‘Halo Machine’ is an event found in the space between the cabin of an airplane and the extreme atmosphere outside at around 50,000ft. A small projection of warm air, caused by the air pressure in the cabin through a pressure equalising hole, creates a halo onto the freezing cold window. It is an ongoing attempt to manifest this subtle event. I am looking at various ways of finding, describing, in materials both the photographic, the made and the act. In the extreme realm of our comprehension and perception. Scales both microscopic and cosmic, somehow linking the sublime to catastrophic events like comets, meteoritic impact craters, volcanoes, ballistics and shock waves to classical mythological images of halos and flames projecting out of the top of the heads of deities. Somehow a de-anthropomorphism of Angels….
’24 drawings to another place’ is about graphite becoming graphene. A group of transparent drawings that are made by splitting the graphite dust between sheets of 65mm and 35mm moving image splicing tape. This splits down the garaphite crystals and produces single atom graphenes alluding to quantum mechanical ideas around the ballistic teleportation of particles…..
‘Caught in the Head and the Heart’ A study around ballistics, being in two places at once with language, violence and memory…
Deep Field Paradigm 2013
Selected from the Group show ‘Three Fields’ 2013 with Charlie Ogilvie and Emma Cousins at NoFormat Gallery, London. UK

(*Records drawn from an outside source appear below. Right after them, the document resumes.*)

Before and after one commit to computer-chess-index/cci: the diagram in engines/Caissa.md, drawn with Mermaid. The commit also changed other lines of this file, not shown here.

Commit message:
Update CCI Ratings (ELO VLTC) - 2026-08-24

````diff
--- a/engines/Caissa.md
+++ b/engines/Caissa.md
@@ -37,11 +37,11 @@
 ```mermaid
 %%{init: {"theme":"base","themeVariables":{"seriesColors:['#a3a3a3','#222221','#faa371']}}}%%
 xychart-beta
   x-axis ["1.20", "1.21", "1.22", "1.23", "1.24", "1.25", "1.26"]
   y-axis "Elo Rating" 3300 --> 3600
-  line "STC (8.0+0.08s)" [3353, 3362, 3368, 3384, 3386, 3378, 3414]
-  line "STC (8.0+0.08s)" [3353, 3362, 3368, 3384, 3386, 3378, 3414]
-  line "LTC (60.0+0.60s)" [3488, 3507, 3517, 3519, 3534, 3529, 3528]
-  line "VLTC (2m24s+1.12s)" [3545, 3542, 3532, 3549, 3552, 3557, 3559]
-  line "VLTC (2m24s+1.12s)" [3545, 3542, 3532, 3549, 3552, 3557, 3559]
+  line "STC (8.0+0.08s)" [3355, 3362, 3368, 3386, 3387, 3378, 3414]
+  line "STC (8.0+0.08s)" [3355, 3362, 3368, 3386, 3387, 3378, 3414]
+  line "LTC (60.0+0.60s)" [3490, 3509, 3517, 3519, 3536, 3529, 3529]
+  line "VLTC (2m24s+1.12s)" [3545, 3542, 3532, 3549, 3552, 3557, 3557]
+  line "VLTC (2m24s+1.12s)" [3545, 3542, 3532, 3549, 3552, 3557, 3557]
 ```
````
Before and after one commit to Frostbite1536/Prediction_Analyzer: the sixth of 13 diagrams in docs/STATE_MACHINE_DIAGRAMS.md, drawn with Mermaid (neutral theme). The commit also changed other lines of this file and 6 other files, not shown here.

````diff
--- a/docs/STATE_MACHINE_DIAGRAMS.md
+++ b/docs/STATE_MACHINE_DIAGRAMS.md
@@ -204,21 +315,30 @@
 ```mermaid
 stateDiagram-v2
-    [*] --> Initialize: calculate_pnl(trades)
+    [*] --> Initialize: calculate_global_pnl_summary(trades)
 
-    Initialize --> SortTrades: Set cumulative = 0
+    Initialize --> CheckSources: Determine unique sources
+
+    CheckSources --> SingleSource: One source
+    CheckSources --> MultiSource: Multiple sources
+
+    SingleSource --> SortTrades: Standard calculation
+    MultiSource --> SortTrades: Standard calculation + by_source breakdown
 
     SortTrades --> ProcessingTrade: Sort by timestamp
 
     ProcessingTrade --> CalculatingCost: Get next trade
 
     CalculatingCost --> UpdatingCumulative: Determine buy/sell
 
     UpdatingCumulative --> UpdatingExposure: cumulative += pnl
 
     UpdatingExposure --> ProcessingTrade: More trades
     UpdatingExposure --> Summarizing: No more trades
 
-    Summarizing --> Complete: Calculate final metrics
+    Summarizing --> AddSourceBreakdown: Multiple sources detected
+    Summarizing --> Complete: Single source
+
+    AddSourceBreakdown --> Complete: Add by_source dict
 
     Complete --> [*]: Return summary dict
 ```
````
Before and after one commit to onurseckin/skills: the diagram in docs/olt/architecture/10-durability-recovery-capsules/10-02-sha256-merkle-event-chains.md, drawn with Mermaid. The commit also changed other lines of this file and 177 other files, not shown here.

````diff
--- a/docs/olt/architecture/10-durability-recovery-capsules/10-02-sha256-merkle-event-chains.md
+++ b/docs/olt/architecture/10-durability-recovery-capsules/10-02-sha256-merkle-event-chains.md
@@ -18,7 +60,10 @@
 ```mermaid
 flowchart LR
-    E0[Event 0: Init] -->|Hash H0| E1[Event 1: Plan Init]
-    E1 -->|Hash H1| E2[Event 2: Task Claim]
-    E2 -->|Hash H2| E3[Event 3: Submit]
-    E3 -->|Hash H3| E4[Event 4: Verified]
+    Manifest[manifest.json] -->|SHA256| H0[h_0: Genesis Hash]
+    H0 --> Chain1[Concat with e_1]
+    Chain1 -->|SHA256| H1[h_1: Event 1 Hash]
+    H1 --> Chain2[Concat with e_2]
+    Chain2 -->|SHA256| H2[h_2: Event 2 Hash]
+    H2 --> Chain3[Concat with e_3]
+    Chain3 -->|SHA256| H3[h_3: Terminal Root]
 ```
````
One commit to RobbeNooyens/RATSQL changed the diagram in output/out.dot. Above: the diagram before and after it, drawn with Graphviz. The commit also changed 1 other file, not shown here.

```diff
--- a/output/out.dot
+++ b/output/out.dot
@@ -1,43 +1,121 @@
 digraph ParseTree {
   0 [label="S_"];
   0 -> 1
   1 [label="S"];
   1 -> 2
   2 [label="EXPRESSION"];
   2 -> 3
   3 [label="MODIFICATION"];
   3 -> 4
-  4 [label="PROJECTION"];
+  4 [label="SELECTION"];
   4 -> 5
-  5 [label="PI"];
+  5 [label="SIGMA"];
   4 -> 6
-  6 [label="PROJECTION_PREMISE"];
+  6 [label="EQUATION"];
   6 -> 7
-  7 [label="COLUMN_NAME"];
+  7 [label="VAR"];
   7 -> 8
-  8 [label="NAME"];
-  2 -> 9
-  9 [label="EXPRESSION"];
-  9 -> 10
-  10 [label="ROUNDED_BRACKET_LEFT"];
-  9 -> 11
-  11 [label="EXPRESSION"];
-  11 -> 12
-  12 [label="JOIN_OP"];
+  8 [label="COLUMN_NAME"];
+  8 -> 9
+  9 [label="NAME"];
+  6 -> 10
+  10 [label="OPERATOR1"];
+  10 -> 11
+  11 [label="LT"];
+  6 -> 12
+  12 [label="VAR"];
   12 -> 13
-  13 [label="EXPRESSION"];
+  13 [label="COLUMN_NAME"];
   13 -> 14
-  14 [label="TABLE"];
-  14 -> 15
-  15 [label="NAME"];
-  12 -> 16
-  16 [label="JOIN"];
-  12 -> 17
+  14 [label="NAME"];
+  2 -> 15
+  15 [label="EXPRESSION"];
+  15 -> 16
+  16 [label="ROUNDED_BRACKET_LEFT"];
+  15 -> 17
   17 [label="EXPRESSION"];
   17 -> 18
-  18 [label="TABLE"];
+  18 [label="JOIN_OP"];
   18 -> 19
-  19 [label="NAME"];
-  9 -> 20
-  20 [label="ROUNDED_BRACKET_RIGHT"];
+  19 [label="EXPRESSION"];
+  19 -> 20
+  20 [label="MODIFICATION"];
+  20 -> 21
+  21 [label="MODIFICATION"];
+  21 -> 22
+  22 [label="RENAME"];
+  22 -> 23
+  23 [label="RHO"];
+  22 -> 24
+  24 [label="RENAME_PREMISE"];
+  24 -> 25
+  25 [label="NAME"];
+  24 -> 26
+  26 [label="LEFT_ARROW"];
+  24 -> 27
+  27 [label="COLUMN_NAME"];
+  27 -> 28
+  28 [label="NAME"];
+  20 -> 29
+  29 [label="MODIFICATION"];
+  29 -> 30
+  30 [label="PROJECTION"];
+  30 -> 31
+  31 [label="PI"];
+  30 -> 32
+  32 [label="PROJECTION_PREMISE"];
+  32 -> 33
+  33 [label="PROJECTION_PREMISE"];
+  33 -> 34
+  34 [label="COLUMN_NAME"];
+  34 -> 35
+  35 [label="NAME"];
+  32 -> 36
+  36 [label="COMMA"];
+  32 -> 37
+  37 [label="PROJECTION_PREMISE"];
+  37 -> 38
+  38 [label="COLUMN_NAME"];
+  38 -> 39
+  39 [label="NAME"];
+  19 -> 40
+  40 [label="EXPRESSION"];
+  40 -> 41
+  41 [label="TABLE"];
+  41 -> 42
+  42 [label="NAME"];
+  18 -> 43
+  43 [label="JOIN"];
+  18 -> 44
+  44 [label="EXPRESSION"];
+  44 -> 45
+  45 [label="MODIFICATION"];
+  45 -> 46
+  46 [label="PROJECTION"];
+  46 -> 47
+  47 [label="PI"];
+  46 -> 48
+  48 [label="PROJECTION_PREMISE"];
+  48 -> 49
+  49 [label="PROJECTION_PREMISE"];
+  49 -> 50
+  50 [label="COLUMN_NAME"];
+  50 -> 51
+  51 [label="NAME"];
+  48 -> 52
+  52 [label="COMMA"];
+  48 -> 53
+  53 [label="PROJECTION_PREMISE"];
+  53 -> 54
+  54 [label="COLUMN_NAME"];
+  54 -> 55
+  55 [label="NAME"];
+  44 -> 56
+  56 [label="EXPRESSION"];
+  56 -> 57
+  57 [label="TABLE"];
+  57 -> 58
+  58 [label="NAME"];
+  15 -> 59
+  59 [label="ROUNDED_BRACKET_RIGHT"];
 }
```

A group of simple quasi crystal forms share a space. One small, cold forged piece of copper sits on a ledge. The act of making produces, within the material, microscopic dislocation lines of particles that if all lined up measure 20,000,000 Kilometres, an astronomical distance, and an unimaginable journey. Another crystal form made of zinc balances on a rod, like a traveller’s staff or hunters spear, leans against the wall and a third, larger opaque crystal form, is propped up high on the wall supported by a mirrored rod, relating to the notion of architecture. Conjuring with scale, volume and weight. Graphite drawings play with the convex/concave illusion of the inside of an ancient domed mosque ceiling and the plane of seeing, echoing and suggesting the third eye.This work seems to play with analogy, with the particular and the universal – the universal and the particular, both the sensible and the mental.